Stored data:
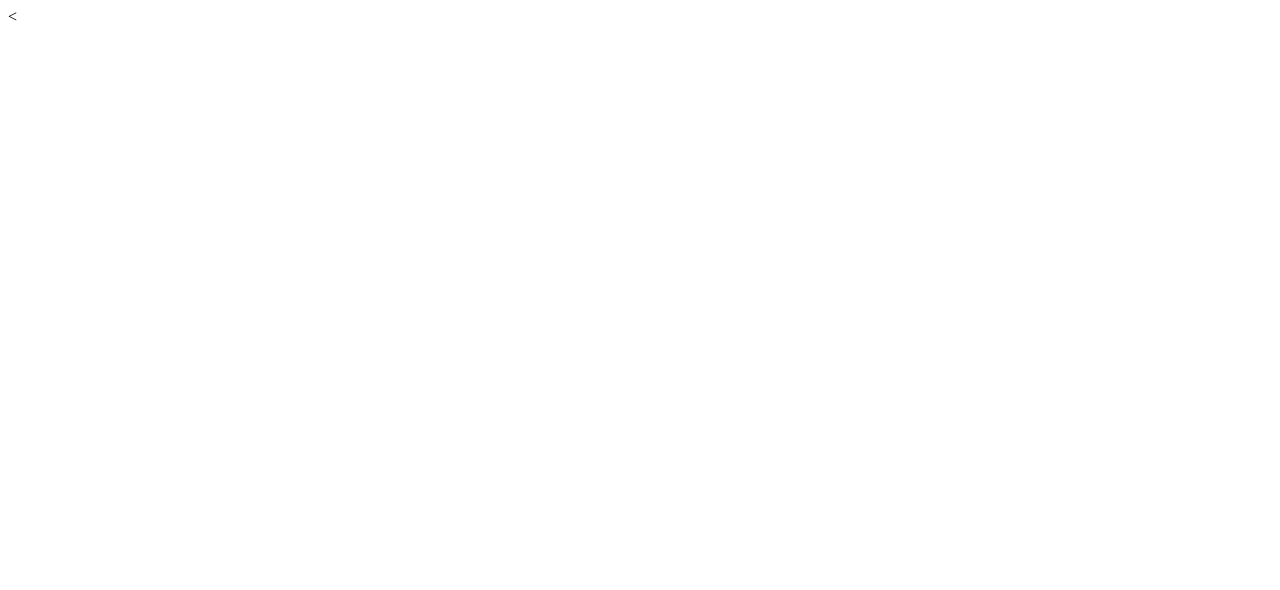
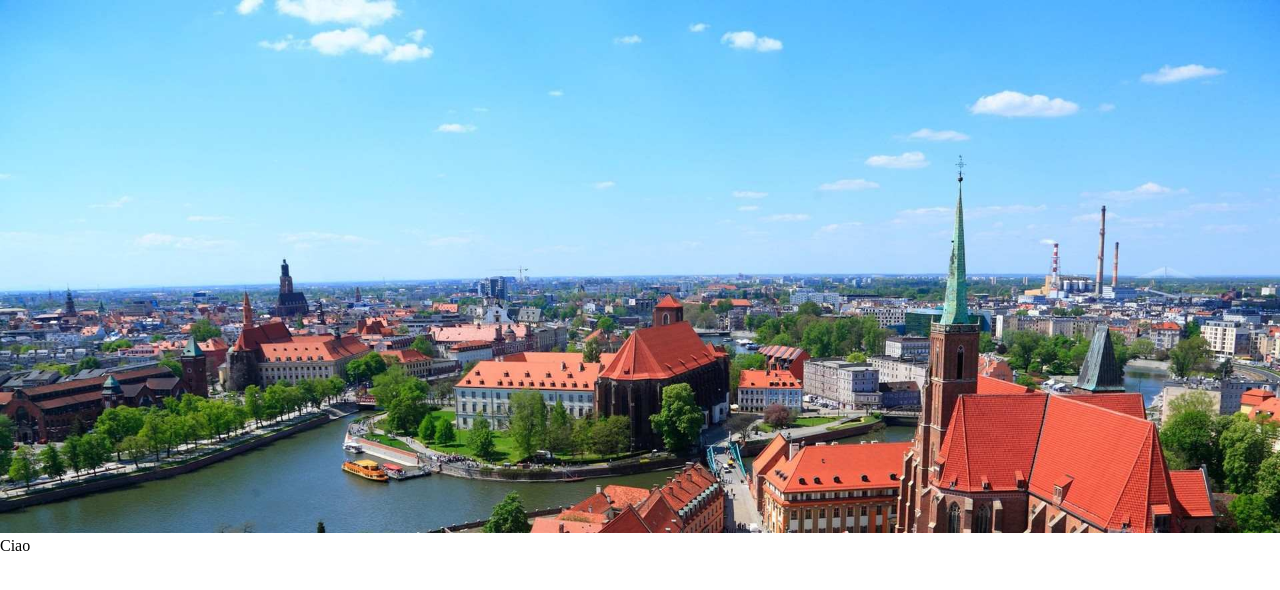
Before and after one commit to big-mc/MoFi-Verto, a plain HTML site: page index.html in a window 1280 px wide. Drawn offline with Linux system fonts and the light colour scheme.

Commit message:
Added header

```diff
--- a/index.html
+++ b/index.html
@@ -1,11 +1,15 @@
-<<!DOCTYPE html>
+<!DOCTYPE html>
 <html>
 <head>
   <meta charset="utf-8">
   <meta name="viewport" content="width=device-width, initial-scale=1">
+  <link rel="stylesheet" href="style.css">
   <title>MoFi Verto</title>
 </head>
 <body>
-
+  <img src="res\header.jpg" width="100%" padding="0">
+  <div class="title">
+    Ciao
+  </div>
 </body>
 </html>
--- /dev/null
+++ b/style.css
@@ -0,0 +1,12 @@
+html, body{
+  height: 100%;
+  border: none;
+  padding: 0px;
+  margin: 0px;
+  width: 100%;
+}
+
+#title {
+   position: absolute;
+
+}
```
Also changed, not shown: res/header.jpg (added).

## Exercise
Among the entries, count how many lines hold the string "MoFi", then state only that number.

## Expected answer
2